Nothing, if you assume that every person in that audience is a Christian, and goes to their church, or follows their particular brand of Christianity.

The problem is, and it seems to be a concept that a lot of Christians can't grasp, not everyone is Christian. Not everyone sitting in those bleachers at the pep rally, or in the stands at the football game, are Christians. Or belong to the same church, or denomination, as those cheerleaders. Let's face it, some denominations are very particular about how they worship and express their religion.

Now, as you know, the Constitution of the United States has a Bill of Rights, allowing us all equal protections under the law. However, another concept that most Christians seem to be unable to grasp is... the Bill of Rights does not protect the rights of the majority.

Let me state that again.


It protects everyone. That means non-Christians as well as Christians.

That means non-Christians, be they Atheists, Agnostics, Pagans, Hindus, Muslims, Buddhists, Viking, you name it, have the right to attend a public event and not be proselytized within an inch of their lives.

It also means that if those Christian cheerleaders get to use biblically inspired banners at the football games, then Wiccan students can bring out Wiccan themed banners to the game. So can Buddhists. And Muslims. Yes, if they want to paint a banner that says, "Allah Hu Akbar! Go Team!!" then they can. And the Texas State Attorney General can't say diddly squat, because HE SUPPORTED THOSE CHEERLEADERS.

If you're going to allow it for one group, then you have to allow it for ALL OF THEM.

Because public schools are government funded entities, and therefore cannot support one religion over another.
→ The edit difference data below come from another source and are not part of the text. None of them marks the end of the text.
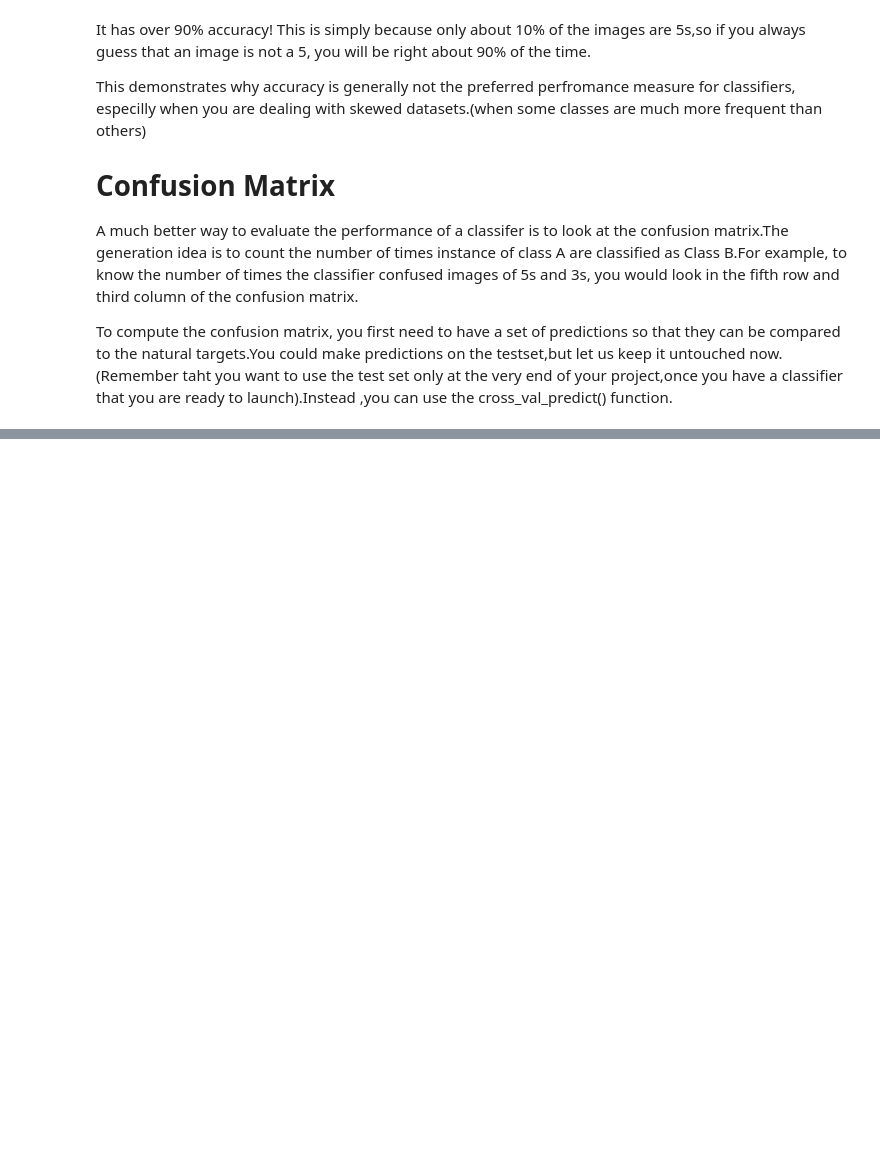
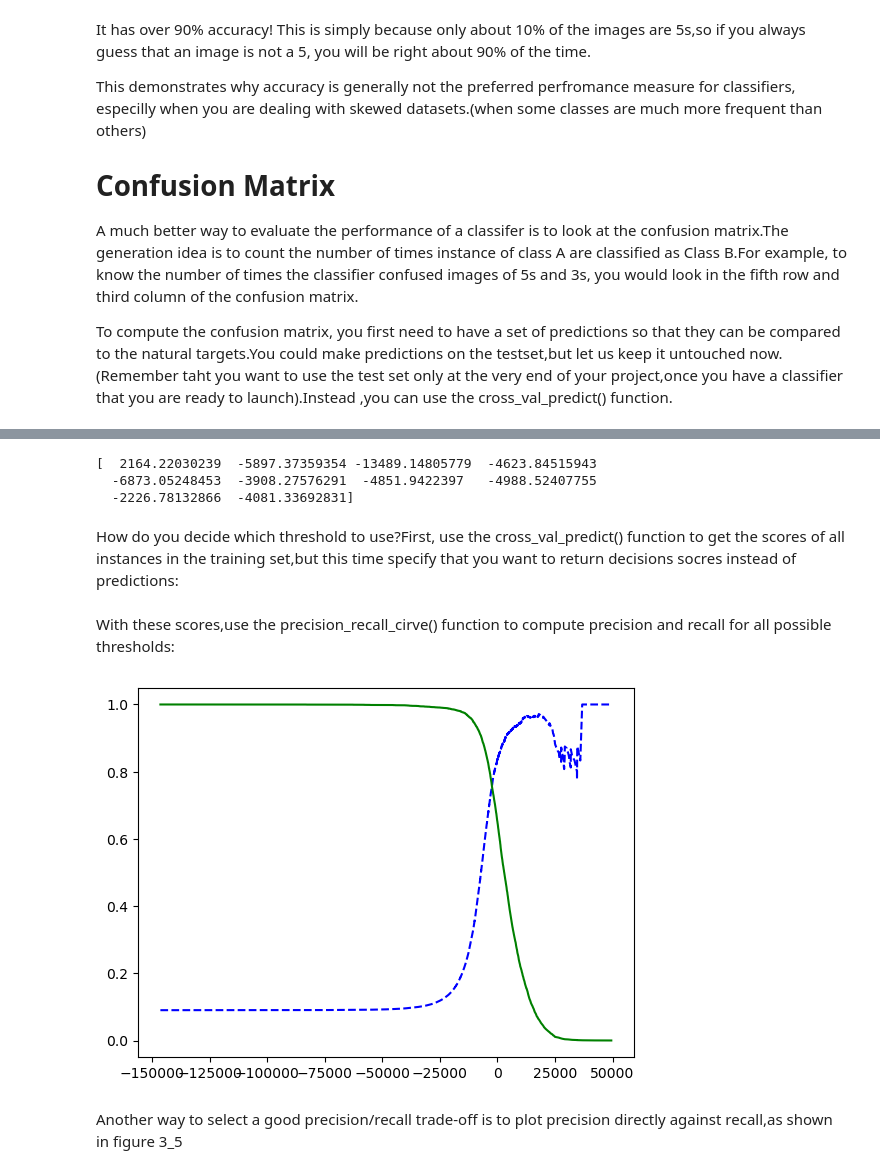
Before and after one commit to LongQin0121/Flask_Web, a Jupyter notebook: chapter2_classification.ipynb, the cells around one changed output, grey strips where cells are left out. Cells and saved outputs as stored; diff of their text form; code cells hidden in the pictures; blank space fills up the shorter version.

```diff
--- a/chapter2_classification.ipynb
+++ b/chapter2_classification.ipynb
@@ -128,0 +198,28 @@ y_train_pred = cross_val_predict(sgd_clf, X_train, y_train_5, cv=3)
+# %%
+y_scores_first_10 = sgd_clf.decision_function(X[:10])  # Assuming X is your feature matrix
+print(y_scores_first_10)
+# %% [output]
+[  2164.22030239  -5897.37359354 -13489.14805779  -4623.84515943
+  -6873.05248453  -3908.27576291  -4851.9422397   -4988.52407755
+  -2226.78132866  -4081.33692831]
+# %% [markdown]
+How do you decide which threshold to use?First, use the cross_val_predict() function to get the scores of all instances in the training set,but this time specify that you want to return decisions  socres instead of predictions:
+# %%
+y_scores = cross_val_predict(sgd_clf, X_train, y_train_5, cv=3,
+ method="decision_function")
+# %% [markdown]
+With these scores,use the precision_recall_cirve() function to compute precision and recall for all possible thresholds:
+# %%
+from sklearn.metrics import precision_recall_curve
+precisions, recalls, thresholds = precision_recall_curve(y_train_5, y_scores)
+# %%
+def plot_precision_recall_vs_threshold(precisions, recalls, thresholds):
+ plt.plot(thresholds, precisions[:-1], "b--", label="Precision")
+ plt.plot(thresholds, recalls[:-1], "g-", label="Recall")
+ [...] # highlight the threshold and add the legend, axis label, and grid
+plot_precision_recall_vs_threshold(precisions, recalls, thresholds)
+plt.show()
+# %% [output]
+[figure, added]
+# %% [markdown]
+Another way to select a good precision/recall trade-off is to plot precision directly against recall,as shown in figure 3_5
```
Also changed, not shown: parts of 33 cells of this notebook.
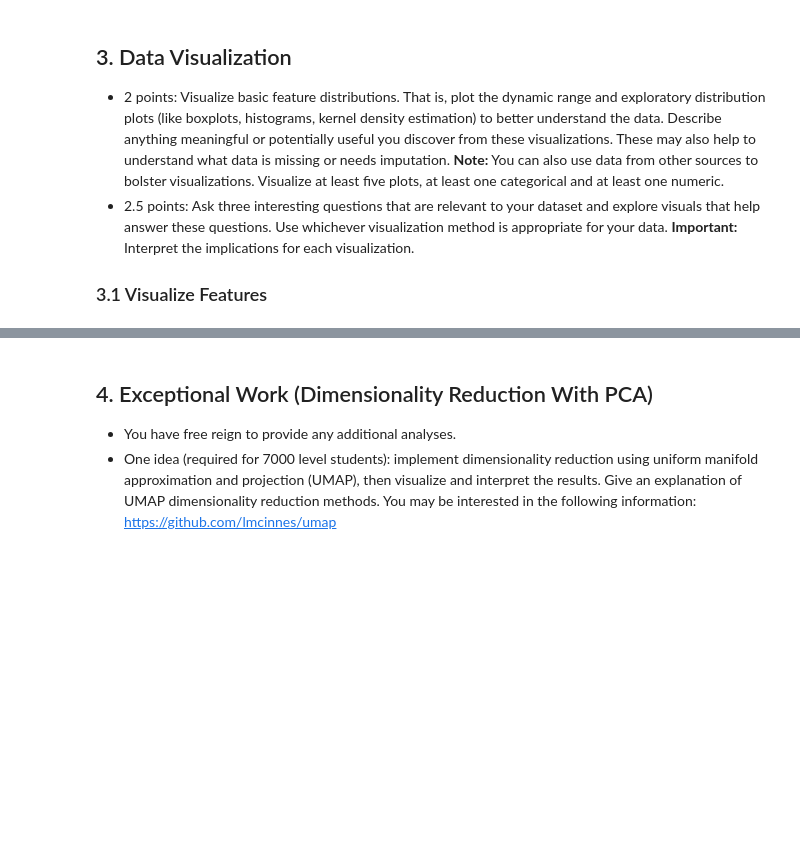
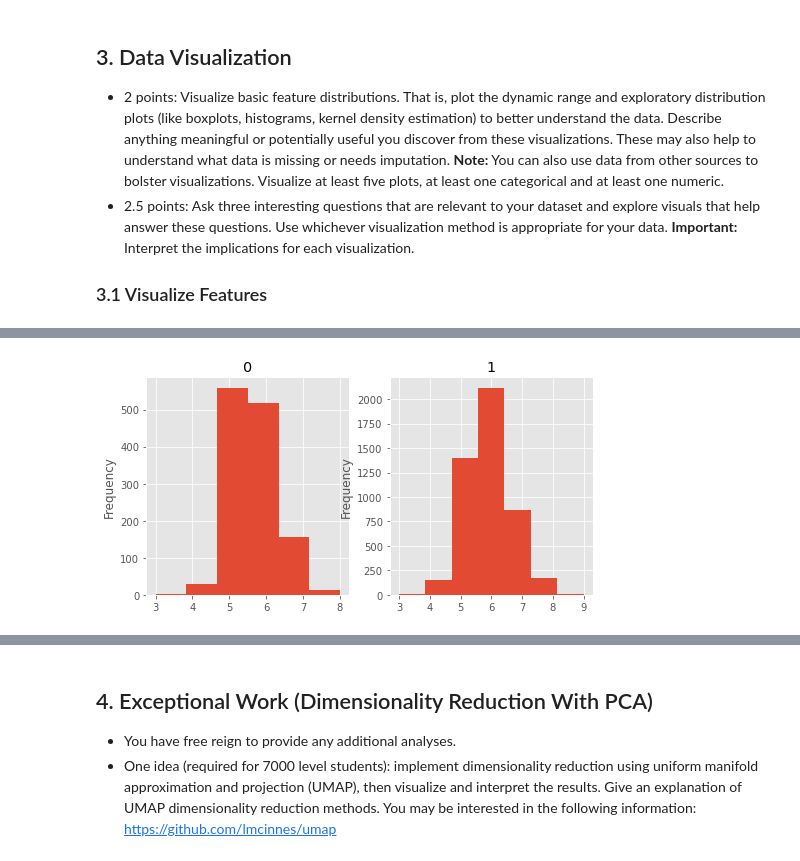
Before and after one commit to harrisonnoble/ml-projects, a Jupyter notebook: Lab 1/Lab 1.ipynb, the cells around one changed output, grey strips where cells are left out. Saved outputs shown, nothing was run; the diff lists cells and outputs as text; code cells hidden in the pictures; blank space fills up the shorter version.

```diff
--- a/Lab 1/Lab 1.ipynb
+++ b/Lab 1/Lab 1.ipynb
@@ -244,0 +289,16 @@ As we can now see from the histograms, there is much less skew in the data and t
+# %%
+color_grp = df_full.groupby(by='color')
+
+plt.style.use('ggplot')
+fig = plt.figure(figsize=(8,4))
+color_grp.quality.hist(bins=7)
+
+count = 1
+for clr, grp in color_grp:
+    plt.subplot(1,2,count)
+    plt.xticks(range(3,10))
+    grp.quality.plot.hist(bins=(7 - (1-int(clr))), title=str(clr))
+    count += 1
+plt.show()
+# %% [output]
+[figure, added]
```
Also changed, not shown: parts of 6 cells of this notebook.
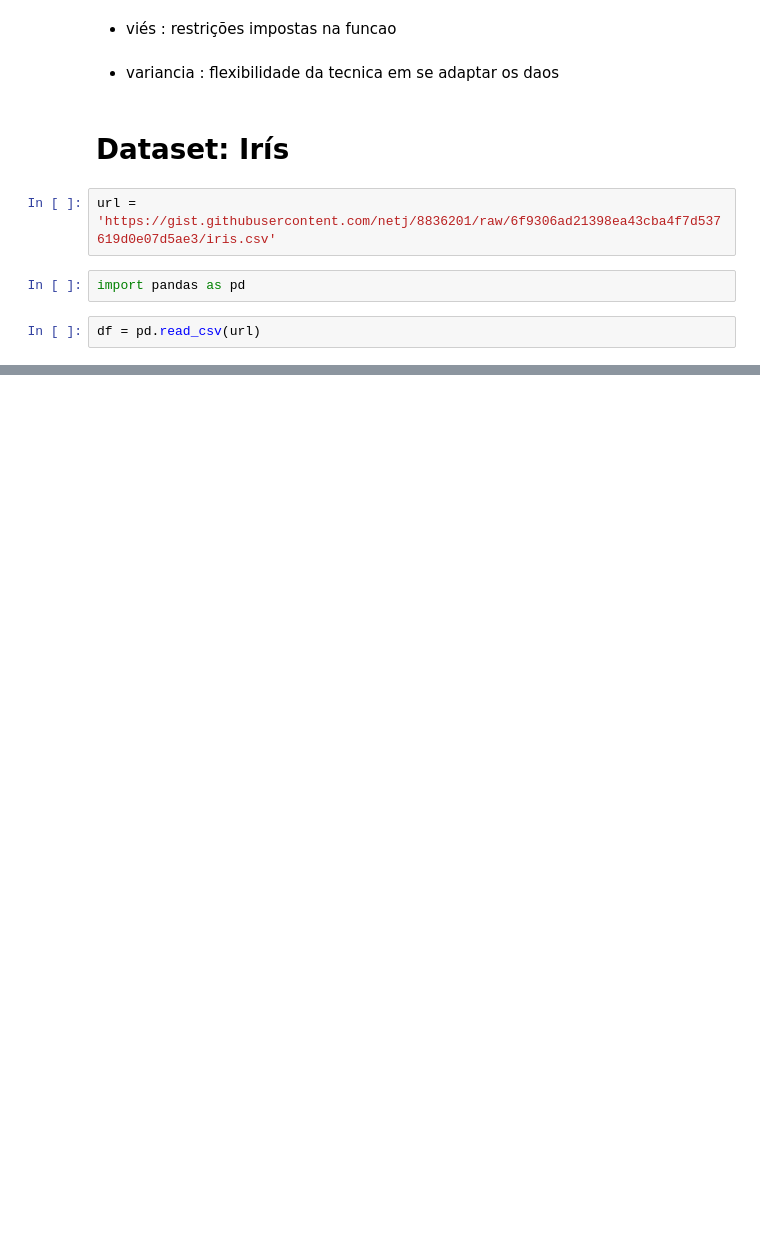
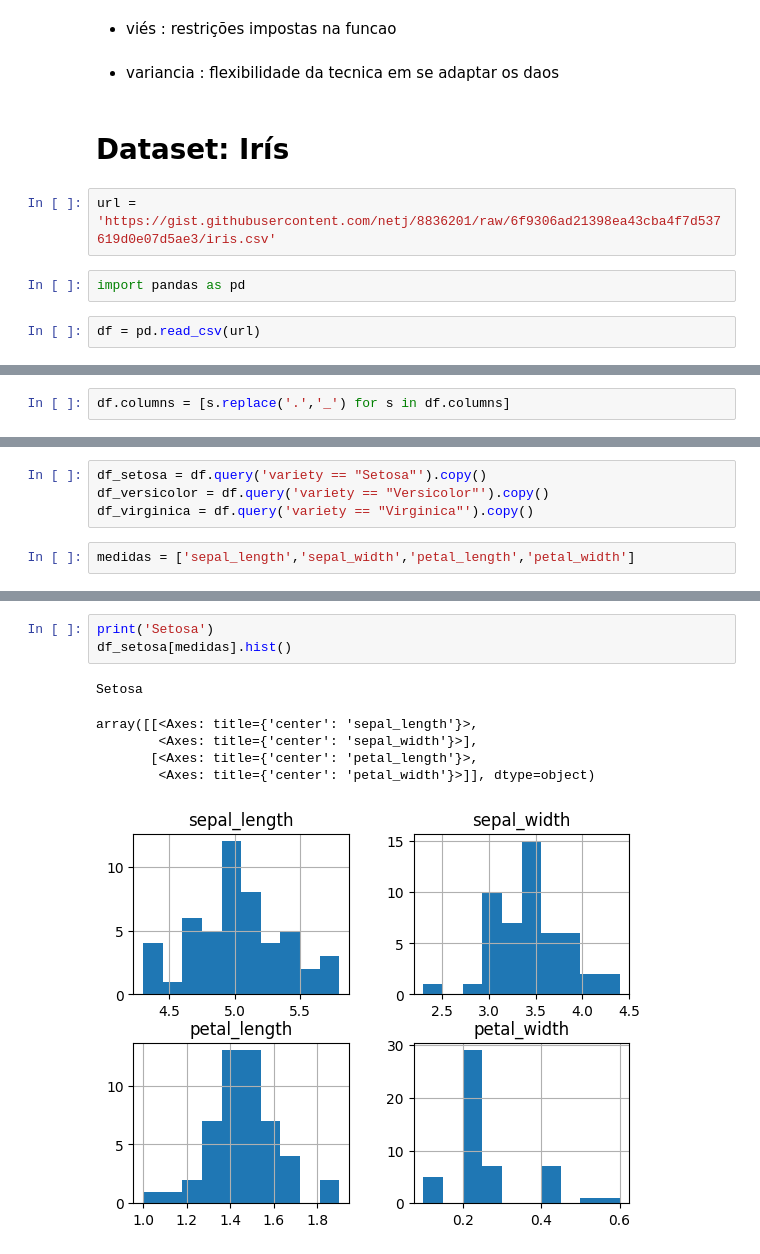
Before and after one commit to Jpguiotti/PRIMEIRA-SEMANA-IA-, a Jupyter notebook: aula.ipynb, the cells around one changed output, grey strips where cells are left out. Cells and saved outputs as stored; diff of their text form; blank space fills up the shorter version.

```diff
--- a/aula.ipynb
+++ b/aula.ipynb
@@ -74,0 +102,2 @@ df = pd.read_csv(url)
+# %%
+df.columns = [s.replace('.','_') for s in df.columns]
@@ -74,0 +121,6 @@ df = pd.read_csv(url)
+# %%
+df_setosa = df.query('variety == "Setosa"').copy()
+df_versicolor = df.query('variety == "Versicolor"').copy()
+df_virginica = df.query('variety == "Virginica"').copy()
+# %%
+medidas = ['sepal_length','sepal_width','petal_length','petal_width']
@@ -74,0 +147,10 @@ df = pd.read_csv(url)
+# %%
+print('Setosa')
+df_setosa[medidas].hist()
+# %% [output]
+Setosa
+array([[<Axes: title={'center': 'sepal_length'}>,
+        <Axes: title={'center': 'sepal_width'}>],
+       [<Axes: title={'center': 'petal_length'}>,
+        <Axes: title={'center': 'petal_width'}>]], dtype=object)
+[figure, added]
```
Also changed, not shown: parts of 18 cells of this notebook.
And a football game/pep rally are events sponsored by that publicly funded entity, and those cheerleaders are representatives of that publicly funded entity.

Do you understand now?

"Congress shall make no law respecting an establishment of religion, or prohibiting the free exercise thereof..."

If you're going to allow one to pass out religious materials in a school, or have meetings, or have religiously inspired banners, or to pray at meetings, games, etc... then you have to allow them ALL to do it. ALL OF THEM.

Get that through your heads. This is not a Christian nation. It is a nation made up of people from many countries, and of many different religions (or lack of them). It always has been.

And that, my friends, is the way it is.


  1. I find myself wondering how many people would be trying to protect these banners if they had any of the following on them:
    The Wiccan Rede
    Allah Akbar
    Hail Satan

    I have a feeling the numbers would be different. But, I also wonder how many people would be against the signs if they were changed.

    1. I have always found it incredibly funny how in past confrontations of this nature, the folks who started the brouhaha in the first place with things like "blblical banners" are all fine with free speech as long as it's "Christian" free speech. But when someone official, like a judge, says, "Fine, but now you have to allow Pagans, Muslims, Hindus, etc, to do the same thing," these same folks back off immediately and decide maybe they shouldn't have been doing it in the first place. *rolls eyes*